LINQ To SQL Changes in Visual Studio 2010
Damien Guard was nice enough to blog about changes coming to L2S in VS 2010. Rather, the changes are coming in the .NET Framework 4.0. The whole rumour within the development community/blogs about “LINQ To SQL is being unsupported, Entity Framework is the new coolness” was just plain wrong, I believe. Microsoft is too big, and has too many projects on the go. They’ll gauge the momentum of both technologies. Have you heard Damien as a guest on Herding Code Episode 50? In this blog post, Damien says that the focus for Microsoft will be on EF, and that’s fine. L2S is definitely not dead! I still believe that if you’re needing an ORM, and working with SQL Server, then use LINQ To SQL. I’ve tried EF, and it worked fine. I’ve ended up with 4 projects using L2S, and haven’t found any real need for EF.
Welcome Defect Fixes in coming in .NET 4.0 for Linq-To-Sql
For me, the most interesting changes within Damien’s post are:
Contains()with enums automatically casts to int or string depending on column type**
Contains()now correctly handles
~in the search string (regular & compiled queries) - Here’s a small defect. I’ve not needed to search for tildes very much, but I decided to give it a shot just in case!

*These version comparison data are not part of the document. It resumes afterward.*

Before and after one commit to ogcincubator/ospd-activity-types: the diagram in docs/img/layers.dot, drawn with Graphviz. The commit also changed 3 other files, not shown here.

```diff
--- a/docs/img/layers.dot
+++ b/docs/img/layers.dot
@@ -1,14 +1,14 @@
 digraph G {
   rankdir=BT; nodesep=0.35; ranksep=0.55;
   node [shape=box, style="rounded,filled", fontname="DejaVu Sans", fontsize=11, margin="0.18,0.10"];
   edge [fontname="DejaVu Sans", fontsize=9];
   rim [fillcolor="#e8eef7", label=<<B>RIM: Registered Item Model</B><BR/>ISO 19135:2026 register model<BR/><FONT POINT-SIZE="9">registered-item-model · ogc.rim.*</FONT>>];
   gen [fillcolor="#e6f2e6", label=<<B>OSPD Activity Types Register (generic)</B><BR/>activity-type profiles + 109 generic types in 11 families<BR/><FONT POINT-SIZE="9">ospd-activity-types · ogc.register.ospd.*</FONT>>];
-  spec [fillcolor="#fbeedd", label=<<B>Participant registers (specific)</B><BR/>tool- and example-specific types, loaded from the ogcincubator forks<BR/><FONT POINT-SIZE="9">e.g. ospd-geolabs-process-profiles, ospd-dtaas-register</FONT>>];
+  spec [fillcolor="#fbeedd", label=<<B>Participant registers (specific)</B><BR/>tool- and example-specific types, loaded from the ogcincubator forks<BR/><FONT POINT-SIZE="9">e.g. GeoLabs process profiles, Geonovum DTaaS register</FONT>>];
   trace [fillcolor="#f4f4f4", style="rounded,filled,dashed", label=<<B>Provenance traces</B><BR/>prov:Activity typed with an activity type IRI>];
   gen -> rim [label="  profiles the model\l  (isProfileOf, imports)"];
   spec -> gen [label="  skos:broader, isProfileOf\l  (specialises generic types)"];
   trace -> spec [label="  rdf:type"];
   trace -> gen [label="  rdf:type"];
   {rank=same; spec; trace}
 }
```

It’s true, the behavior is just as described!
Now detects multiple active result sets (MARS) better - I am not the heaviest user of L2S, and definitely haven’t needed to specify MARS myself. Here’s the MultipleActiveResultSets defect as reported on MS Connect. It’s a simple issue where the connection string property
MultipleActiveResultSets is only picked up when CamelCased exactly as shown above. Any deviation will ignore the option!
DeleteDatabase no longer fails with case-sensitive database servers - Interesting that this functionality even exists. I had to research this method -
DataContext.DeleteDatabase(). I can’t recall actually seeing it in the IntelliSense method list, but indeed it’s there! Most blogpost or articles that I read in that 5 minute span were talking about using this method for tear-down during “Unit Testing”. I’d call that integration testing, and ill-informed as well. Unit tests should not include databases!
varchar(1) now correctly maps to string and not char - This one has bitten me before. The column was called Gender. Of course it was storing M, F, T, or U for unknown. The core of the problem was that some rows were having a blank stored in this field, rather than null. StackOverflow to the rescue! http://stackoverflow.com/questions/1190328/linq-to-sql-exception-string-must-be-exactly-one-character-long. After some thought, I’d agree that storing this value as
char(1) would be semantically more correct, more performant, and consume just one byte per tuple.
Decimal precision and scale are now emitted correctly in the DbType attributes for stored procedures & computed columns - I couldn’t reproduce this defect, and perhaps I misunderstood. I defined a
decimal(18,5) attribute on the table, and L2S brought it back without any problems. Then I realized the key to this defect was probably the ‘computed’ bit. So I went and created a simple decimal return type. I ran the query, and still no defect.
Then I clued in - the defect was under the LINQ To SQL Designer heading. So upon further inspection, here’s the defect in the
myL2S.designer.cs. The return type is calculated as
decimal(0,0). Ouch! :)
Foreign key changes will be picked up when bringing tables back into the designer without a restart - This defect has hit me a few times as well. It appears as such:
- Edit a FK in SQL Server. If you’ve got an open L2S file, deleting + dragging and dropping those tables back onto the L2S surface DO NOT show your FK changes.
- Clicking the Refresh button in Server Explorer doesn’t help.
- The only solution is to close your L2S file, and re-open.
Changing a FK for a table and re-dragging it to the designer surface will show new FK’s - this is very much related to the item above.
Opening a DBML file no longer causes it to be checked out of source control - this has appeared to me a few times. Simply opening/viewing the L2S file creates a ‘check out’. Nothing earth shattering here, and glad to see this is fixed.
Can edit the return value type of unidentified stored procedure types - This feature is great! It’s very helpful when you’ve got a sproc that shapes data just the exact perfect way that you’d like to show on a custom report. Perhaps you’re binding to an
asp:GridView or including as part of an MVC FormViewModel. The normal course of action is:
- Create your proc to shape your data as you like
- Drag a proc onto the Methods section of the L2S designer.
- Try change its return type to a class you’ve created solely for the purpose of binding
- Oops, it’s locked!
The work-around is a bit time-consuming. You have to:
- open up the
- find your method marked with the attribute containing your proc name
- replace the default return type
ISingleResult<t>- in my simple example here, it’s
The frustrating bit here is that this behavior isn’t predictable (to me at least). I CONSTANTLY have to go through this process to properly set the return type of 2 procs in one particular project. This defect fix in particular by Microsoft will be welcome!